◆ HOW TO COMPLETE THIS TASK
Copy each line below holding "docs".

◆ LISTED RECORDS
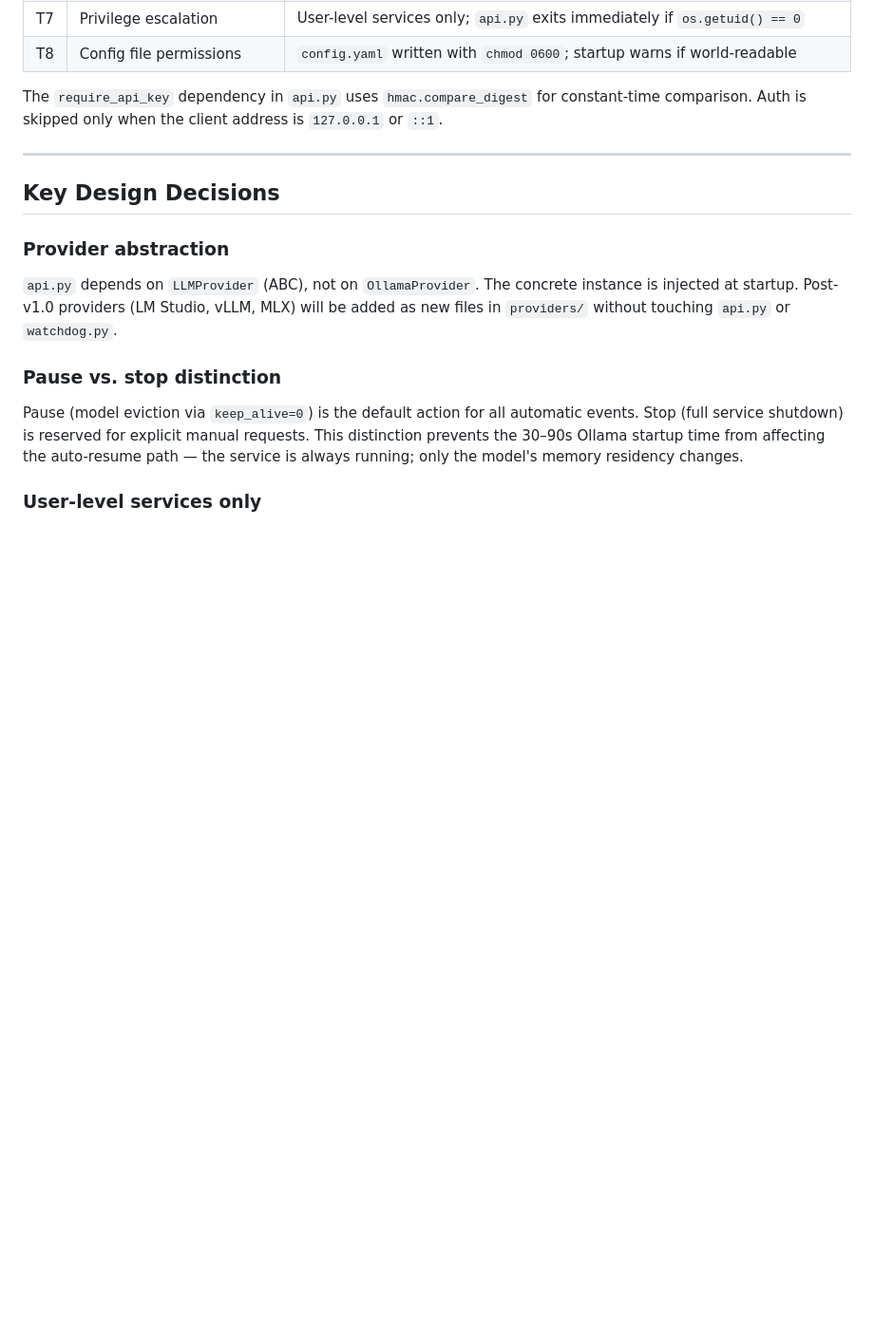
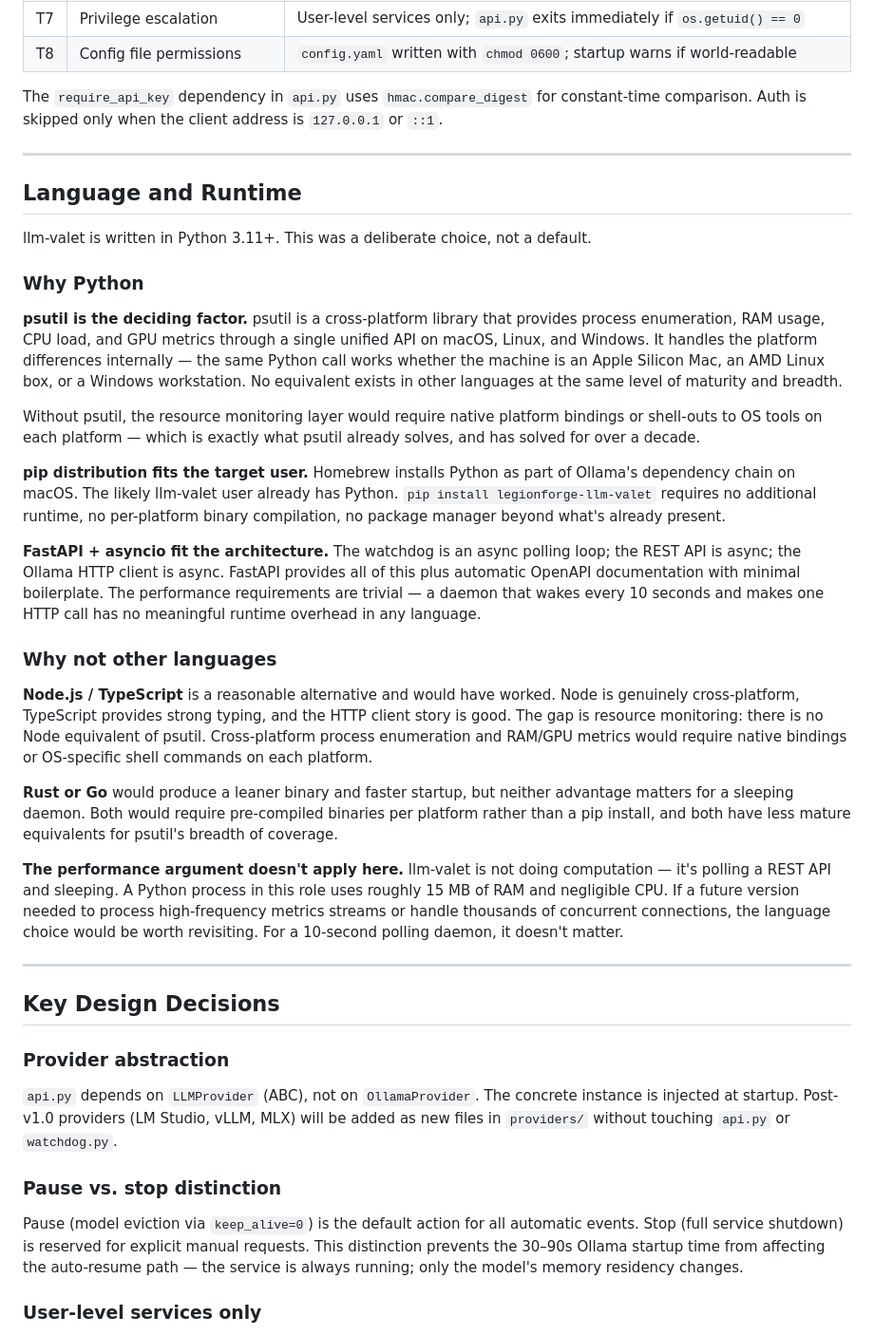
Before and after one commit to LegionForge/llm-valet, a Markdown page: docs/wiki/Architecture.md, the part around the change. Shown at 95% size. Drawn GitHub-style; blank space fills up the shorter version.

Commit message:
docs: Architecture wiki — Language and Runtime section (why Python vs Node/Rust/Go)

```diff
--- a/docs/wiki/Architecture.md
+++ b/docs/wiki/Architecture.md
@@ -206,6 +206,30 @@ The `require_api_key` dependency in `api.py` uses `hmac.compare_digest` for cons
 
 ---
 
+## Language and Runtime
+
+llm-valet is written in Python 3.11+. This was a deliberate choice, not a default.
+
+### Why Python
+
+**psutil is the deciding factor.** psutil is a cross-platform library that provides process enumeration, RAM usage, CPU load, and GPU metrics through a single unified API on macOS, Linux, and Windows. It handles the platform differences internally — the same Python call works whether the machine is an Apple Silicon Mac, an AMD Linux box, or a Windows workstation. No equivalent exists in other languages at the same level of maturity and breadth.
+
+Without psutil, the resource monitoring layer would require native platform bindings or shell-outs to OS tools on each platform — which is exactly what psutil already solves, and has solved for over a decade.
+
+**pip distribution fits the target user.** Homebrew installs Python as part of Ollama's dependency chain on macOS. The likely llm-valet user already has Python. `pip install legionforge-llm-valet` requires no additional runtime, no per-platform binary compilation, no package manager beyond what's already present.
+
+**FastAPI + asyncio fit the architecture.** The watchdog is an async polling loop; the REST API is async; the Ollama HTTP client is async. FastAPI provides all of this plus automatic OpenAPI documentation with minimal boilerplate. The performance requirements are trivial — a daemon that wakes every 10 seconds and makes one HTTP call has no meaningful runtime overhead in any language.
+
+### Why not other languages
+
+**Node.js / TypeScript** is a reasonable alternative and would have worked. Node is genuinely cross-platform, TypeScript provides strong typing, and the HTTP client story is good. The gap is resource monitoring: there is no Node equivalent of psutil. Cross-platform process enumeration and RAM/GPU metrics would require native bindings or OS-specific shell commands on each platform.
+
+**Rust or Go** would produce a leaner binary and faster startup, but neither advantage matters for a sleeping daemon. Both would require pre-compiled binaries per platform rather than a pip install, and both have less mature equivalents for psutil's breadth of coverage.
+
+**The performance argument doesn't apply here.** llm-valet is not doing computation — it's polling a REST API and sleeping. A Python process in this role uses roughly 15 MB of RAM and negligible CPU. If a future version needed to process high-frequency metrics streams or handle thousands of concurrent connections, the language choice would be worth revisiting. For a 10-second polling daemon, it doesn't matter.
+
+---
+
 ## Key Design Decisions
 
 ### Provider abstraction
```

◆ EXERCISE RESPONSE
Before and after one commit to LegionForge/llm-valet, a Markdown page: docs/wiki/Architecture.md, the part around the change. Shown at 95% size. Drawn GitHub-style; blank space fills up the shorter version.
docs: Architecture wiki — Language and Runtime section (why Python vs Node/Rust/Go)
--- a/docs/wiki/Architecture.md
+++ b/docs/wiki/Architecture.md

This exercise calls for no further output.